PhD Candidate in Ecogastronomy, Education, and Society, Università degli Studi di Scienze Gastronomiche
Contributing Editor, Platypus: The CASTAC Blog
- Digital Ethnography
- Digital Fieldwork
- Digital Food
- Digital Health
- Medical anthropology
- Social Media
- Traditional Medicine
About Ashley Thuthao Keng
Ashley "Thao" Dam is a medical anthropologist, budding ethnobotanist, and final year PhD candidate in ecogastronomy, education, and society at Università degli Studi di Scienze Gastronomiche in Pollenzo, Italy. Thao's research is focused on traditional Khmer food-medicine use and consumption during times of ecological instability in rural Siem Reap Province, Cambodia.
Taming the pandemic? The importance of homemade plant-based foods and beverages as community responses to COVID-19
Andrea Pieroni, Ina Vandebroek, Julia Prakofjewa, Rainer W. Bussmann, Narel Y. Paniagua-Zambrana, Alfred Maroyi, Luisa Torri, Dauro M. Zocchi, Ashley T. K. Dam, Shujaul M. Khan, Habib Ahmad, Yeter Yeşil, Ryan Huish, Manuel Pardo-de-Santayana, Andrei Mocan, Xuebo Hu, Odara Boscolo, Renata Sõukand (2020) | Journal of Ethnobiology and Ethnomedicine 16(1) | http://dx.doi.org/10.1186/s13002-020-00426-9
Contributions to Platypus: The CASTAC Blog
Editor’s note: This post is the first in our five-part series “COVID-19: Views from the Field.” Click here to read an introduction written by series organizer Rebekah Ciribassi.
When I waved goodbye to my partner at Torino Caselle Airport in northern Italy on February 18th, 2020, I had no idea what was about to happen—people don’t tend to predict the eves of global pandemics. There were no particularly ominous signs to note, and I was heavily focused on the logistics of carrying out my PhD fieldwork in Cambodia.

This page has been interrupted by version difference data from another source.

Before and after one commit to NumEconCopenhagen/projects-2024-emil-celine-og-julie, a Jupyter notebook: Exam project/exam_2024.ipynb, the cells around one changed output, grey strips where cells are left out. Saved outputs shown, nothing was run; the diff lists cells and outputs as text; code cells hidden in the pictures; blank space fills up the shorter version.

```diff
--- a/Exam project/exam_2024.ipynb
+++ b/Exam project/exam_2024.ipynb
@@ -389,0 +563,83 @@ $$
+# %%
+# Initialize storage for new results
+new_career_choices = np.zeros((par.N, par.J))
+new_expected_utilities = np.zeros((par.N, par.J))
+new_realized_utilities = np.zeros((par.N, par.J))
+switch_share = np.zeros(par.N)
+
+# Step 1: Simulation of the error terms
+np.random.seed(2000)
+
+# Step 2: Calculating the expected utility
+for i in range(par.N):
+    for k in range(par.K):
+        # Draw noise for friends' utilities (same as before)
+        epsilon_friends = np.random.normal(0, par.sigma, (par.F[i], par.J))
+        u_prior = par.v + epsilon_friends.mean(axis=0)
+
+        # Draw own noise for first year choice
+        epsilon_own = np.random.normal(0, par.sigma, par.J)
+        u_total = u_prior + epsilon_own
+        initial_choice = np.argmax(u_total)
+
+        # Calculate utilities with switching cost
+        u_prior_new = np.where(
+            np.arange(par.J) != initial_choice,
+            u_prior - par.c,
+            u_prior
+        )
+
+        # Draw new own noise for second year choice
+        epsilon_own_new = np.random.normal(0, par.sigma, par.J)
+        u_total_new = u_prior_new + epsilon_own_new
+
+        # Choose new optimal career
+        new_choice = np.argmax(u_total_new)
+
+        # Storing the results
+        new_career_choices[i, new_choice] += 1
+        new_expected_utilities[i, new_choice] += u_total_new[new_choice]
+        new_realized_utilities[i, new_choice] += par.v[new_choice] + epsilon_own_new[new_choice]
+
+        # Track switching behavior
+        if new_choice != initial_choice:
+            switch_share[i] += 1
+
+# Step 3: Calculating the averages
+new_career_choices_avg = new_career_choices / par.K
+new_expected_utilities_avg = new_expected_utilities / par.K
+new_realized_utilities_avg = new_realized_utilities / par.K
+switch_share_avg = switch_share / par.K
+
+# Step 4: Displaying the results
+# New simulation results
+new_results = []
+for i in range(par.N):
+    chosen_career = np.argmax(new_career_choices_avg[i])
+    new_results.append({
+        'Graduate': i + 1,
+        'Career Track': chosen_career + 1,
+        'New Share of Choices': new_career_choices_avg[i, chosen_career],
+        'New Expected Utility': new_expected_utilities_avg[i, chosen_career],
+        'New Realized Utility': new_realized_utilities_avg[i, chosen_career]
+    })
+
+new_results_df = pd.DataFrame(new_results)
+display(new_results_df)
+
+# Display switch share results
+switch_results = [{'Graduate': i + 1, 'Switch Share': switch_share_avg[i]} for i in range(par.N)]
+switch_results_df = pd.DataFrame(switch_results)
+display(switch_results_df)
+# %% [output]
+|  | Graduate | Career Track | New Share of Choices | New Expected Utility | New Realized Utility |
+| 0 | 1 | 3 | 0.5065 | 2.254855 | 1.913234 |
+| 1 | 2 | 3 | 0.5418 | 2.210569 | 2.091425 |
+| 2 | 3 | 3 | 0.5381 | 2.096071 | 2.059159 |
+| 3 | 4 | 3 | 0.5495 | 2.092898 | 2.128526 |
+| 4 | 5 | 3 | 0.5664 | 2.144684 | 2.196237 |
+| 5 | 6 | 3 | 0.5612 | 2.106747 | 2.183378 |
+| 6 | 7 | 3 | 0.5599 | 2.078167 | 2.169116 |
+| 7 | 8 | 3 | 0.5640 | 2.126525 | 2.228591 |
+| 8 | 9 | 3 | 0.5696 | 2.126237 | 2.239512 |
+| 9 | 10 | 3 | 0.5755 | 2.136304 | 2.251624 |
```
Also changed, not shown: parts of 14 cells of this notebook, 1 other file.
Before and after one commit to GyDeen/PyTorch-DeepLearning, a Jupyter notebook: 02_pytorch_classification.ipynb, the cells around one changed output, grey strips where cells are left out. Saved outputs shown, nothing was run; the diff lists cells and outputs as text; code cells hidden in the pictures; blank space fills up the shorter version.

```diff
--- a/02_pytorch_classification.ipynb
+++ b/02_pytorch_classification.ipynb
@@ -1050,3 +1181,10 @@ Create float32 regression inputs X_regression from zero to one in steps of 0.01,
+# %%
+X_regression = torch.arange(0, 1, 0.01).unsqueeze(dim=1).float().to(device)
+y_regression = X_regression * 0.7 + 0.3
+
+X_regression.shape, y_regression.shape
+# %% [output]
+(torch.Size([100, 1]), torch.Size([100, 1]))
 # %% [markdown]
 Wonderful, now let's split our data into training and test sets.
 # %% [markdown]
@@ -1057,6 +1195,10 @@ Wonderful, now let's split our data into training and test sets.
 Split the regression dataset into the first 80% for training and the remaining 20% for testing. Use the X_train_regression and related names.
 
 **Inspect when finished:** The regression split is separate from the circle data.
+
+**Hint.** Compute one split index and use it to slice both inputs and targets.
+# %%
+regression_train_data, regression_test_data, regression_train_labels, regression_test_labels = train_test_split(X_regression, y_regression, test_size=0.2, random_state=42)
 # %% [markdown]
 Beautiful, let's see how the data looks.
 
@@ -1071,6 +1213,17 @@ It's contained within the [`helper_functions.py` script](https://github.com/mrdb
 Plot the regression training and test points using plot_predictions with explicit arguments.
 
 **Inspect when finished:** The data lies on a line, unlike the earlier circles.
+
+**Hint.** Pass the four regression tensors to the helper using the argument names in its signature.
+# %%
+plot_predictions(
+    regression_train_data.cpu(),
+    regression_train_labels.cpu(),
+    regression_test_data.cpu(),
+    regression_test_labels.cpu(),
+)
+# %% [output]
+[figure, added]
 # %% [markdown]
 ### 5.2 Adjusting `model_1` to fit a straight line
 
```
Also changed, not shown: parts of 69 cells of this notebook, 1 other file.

My research focuses on seasonal variations of the use and consumption of traditional Khmer medicinal plants during maternity by rural women living in Siem Reap Province, Cambodia. My aim is to identify medicinal plants used during different stages of pregnancy, how these medicinal plants are prepared as (or paired with) foods, and what the perceived effects of these traditional food-medicines have on treating symptoms associated with different stages of maternity. In addition to this, I’m also interested in the contemporary role and trajectory of Traditional Khmer Medicine (TKM) within rural community settings and how such traditional knowledge is shared. The overarching goal of this research was to support botanical work being done by the National Herbarium of Cambodia at the Royal University of Phnom Penh, nutrition and dietary research by the NGO Helen Keller International, as well as expand the inter-disciplinary cultural research by the Center for Khmer Studies in my role as a senior research fellow. (more…)